#### Work to complete:
Throughout the material below, how many lines include the string "item"? Reply with only the number.
--------------------------------------------------
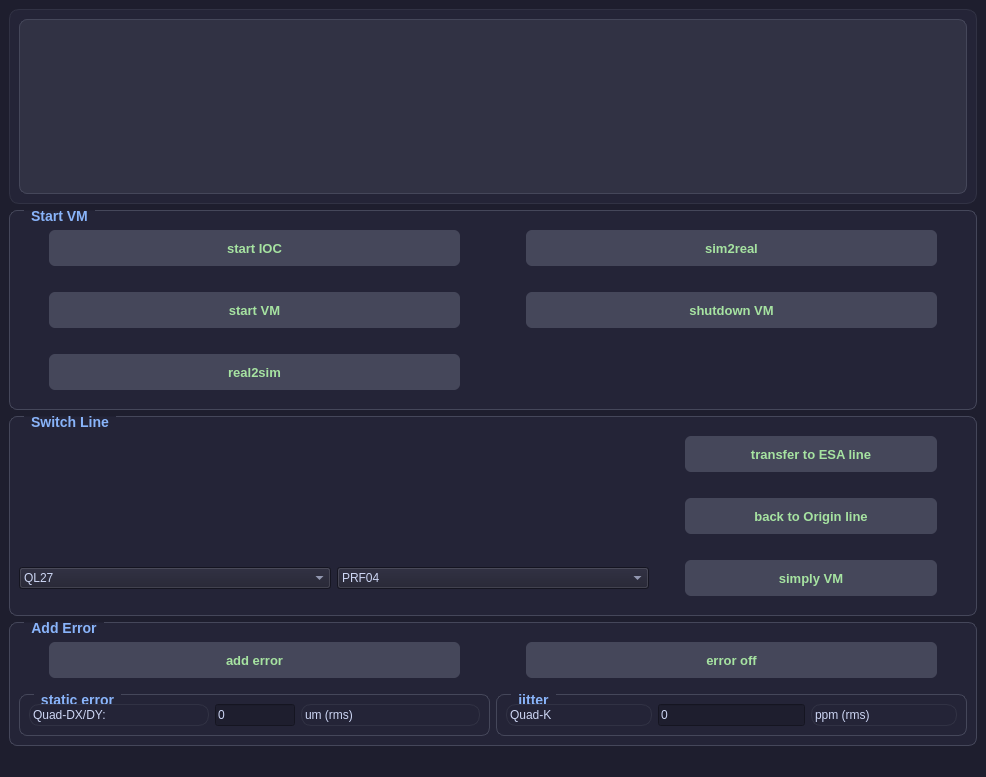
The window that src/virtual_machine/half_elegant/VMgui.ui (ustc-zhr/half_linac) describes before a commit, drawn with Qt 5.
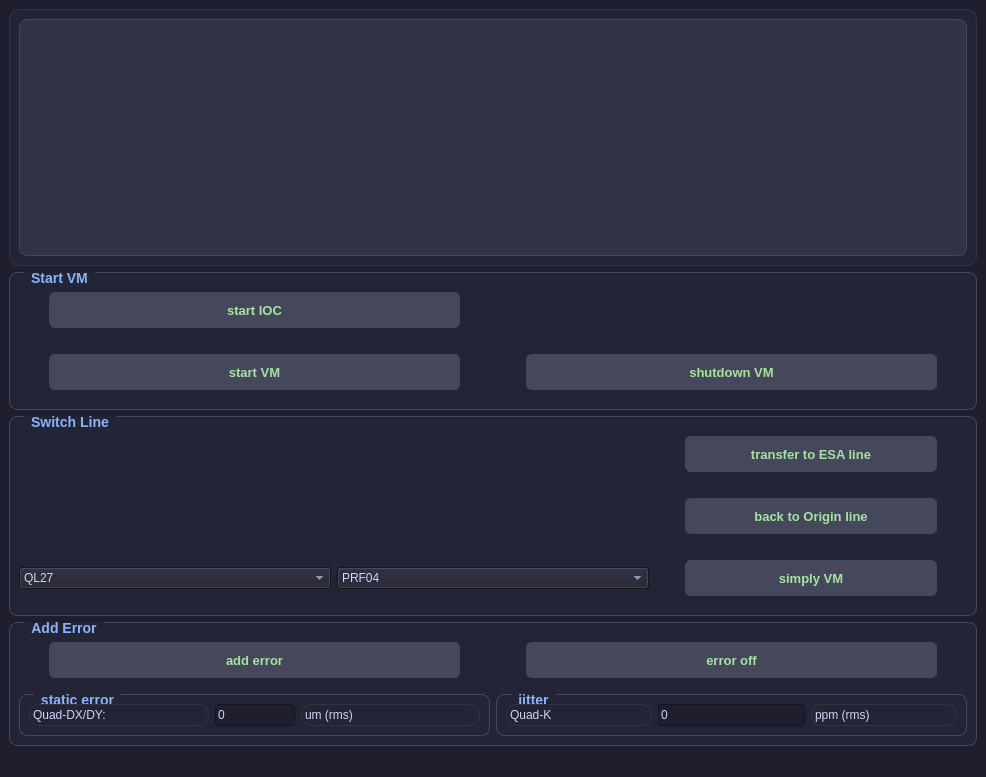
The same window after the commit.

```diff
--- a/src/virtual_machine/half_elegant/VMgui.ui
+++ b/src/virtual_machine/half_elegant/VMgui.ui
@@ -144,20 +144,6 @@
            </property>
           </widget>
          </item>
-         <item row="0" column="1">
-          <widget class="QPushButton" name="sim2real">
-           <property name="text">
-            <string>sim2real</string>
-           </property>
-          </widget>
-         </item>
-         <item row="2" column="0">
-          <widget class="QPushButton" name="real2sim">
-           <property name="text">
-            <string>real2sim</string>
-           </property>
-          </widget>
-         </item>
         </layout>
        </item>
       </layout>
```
--------------------------------------------------
#### Response below:
6